Last night Cait and I got a little worried, because we were discussing the future of her Lyme treatment (bad news on the horizon – more on that later) and I was not crying. Since my emotional hyperactivity has been a key sign that things seem still to be on track with the pregnancy, the lack of tears really was cause for concern.

But as I read the newspaper and ate my cereal this morning, I sobbed to Cait, “I’m still crying. It’s ok.” I don’t even know what to say about the horror and misery after the hurricane. I cannot stop reading the newspaper and stories online, despite the fact that it leaves me with tears streaming down my face and wracked with sobs. When I try to stop, I think to myself that the people IN the nightmare can’t escape it, so why should I? And it guts me that there’s so little I can do. Yes, we’ve donated money, and we’ll keep doing so. We’re giving supplies and clothing to the refugees who are headed to the DC area. But it’s such a drop in the bucket.

And then there’s the government and it’s lack of response. I am ashamed and appalled by the lame, late, and lackluster response of the president and the federal agencies. And I am sickened by the endless stream of people, particularly those involved in “coordinating” the rescue effort, who keep blaming the victims. Yes, some of the people chose to stay despite having the means to leave. Yes, some of the people in New Orleans have taken advantage of a desperate situation to do selfish, despicable things. But most of them are innocent, law-abiding, decent people who COULD NOT leave because they were poor, because they were sick, because they had no way to get themselves and their families out even though they knew it was a terrible risk.

Of course, the part that’s hardest for me to cope with is thinking about the babies and their parents. Every day there’s another heart-shattering story: the woman with the feverish 3-week old turned away by the MPs saying, “Sorry. There’s nothing we can do.” The teeny tiny children separated from their parents and sent on buses to Houston, ALONE. The children raped while others looked on, doing nothing. Horrors upon horrors upon horrors.

So I cry. I don’t know what else to do.

I'm sure you've already made a donation to help. If you are in a position where you can make additional donations, I finally found the Rainbow Fund, a gay and lesbian organization working to help Katrina's survivors*. For more charity choices, check out Network For Good's extensive list.
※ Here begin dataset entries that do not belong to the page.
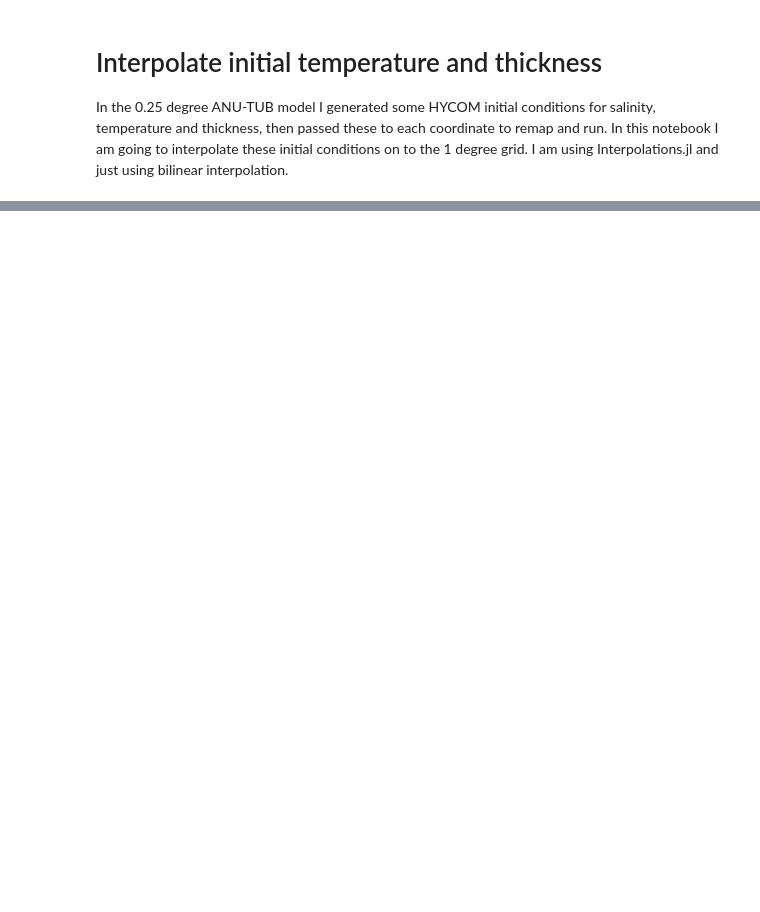
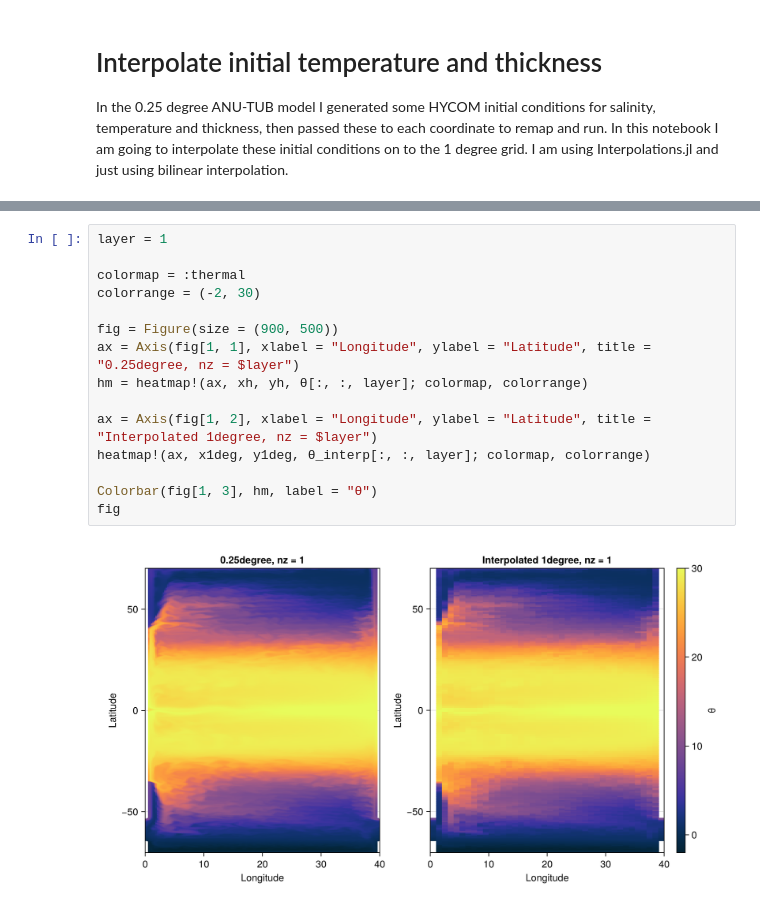
Before and after one commit to jbisits/anu-tub, a Jupyter notebook: input/anu-tub/interpolate_ics.ipynb, the cells around one changed output, grey strips where cells are left out. Drawn from its saved outputs; the diff is of its cells as text; blank space fills up the shorter version.

```diff
--- a/input/anu-tub/interpolate_ics.ipynb
+++ b/input/anu-tub/interpolate_ics.ipynb
@@ -38,0 +120,17 @@ Precompiling packages...
+# %%
+layer = 1
+
+colormap = :thermal
+colorrange = (-2, 30)
+
+fig = Figure(size = (900, 500))
+ax = Axis(fig[1, 1], xlabel = "Longitude", ylabel = "Latitude", title = "0.25degree, nz = $layer")
+hm = heatmap!(ax, xh, yh, θ[:, :, layer]; colormap, colorrange)
+
+ax = Axis(fig[1, 2], xlabel = "Longitude", ylabel = "Latitude", title = "Interpolated 1degree, nz = $layer")
+heatmap!(ax, x1deg, y1deg, θ_interp[:, :, layer]; colormap, colorrange)
+
+Colorbar(fig[1, 3], hm, label = "θ")
+fig
+# %% [output]
+[figure, added]
```
Also changed, not shown: parts of 18 cells of this notebook, 1 other file.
*If you think sexuality shouldn't matter in a disaster, you're right. It shouldn't, but it does. Gay individuals and families get discriminated against, scapegoated, and shortchanged in disasters even more than in everyday life. It happened during
9/11, it happened after the tsunami, and it's already happening now.

Thursday, September 01, 2005

Criminals go free, but...

What is this world coming to? I was frustrated a few years ago when grocery stores and drug stores started keeping expensive goods (electronics, mostly) behind the customer service counter to prevent theft, but it seemed understandable and I wasn't really affected by it as I usually buy my electronics at electronic stores (shocking -- ha!ha! -- but true). The subsequent imprisonment of OPKs and HPTs inconvenienced and embarrassed me to a much greater degree, but I grudgingly went along with it as the drugstore was the simplest place to add to my stash, especially (ahem) at 10:30 or so at night.

However, steam is shooting out of my ears this very moment, because now CVS has chosen to jail DEODORANT. Yup, that's right, deodorant. $2.00 basic hygeine products. WHAT. THE. FUCK?!?!?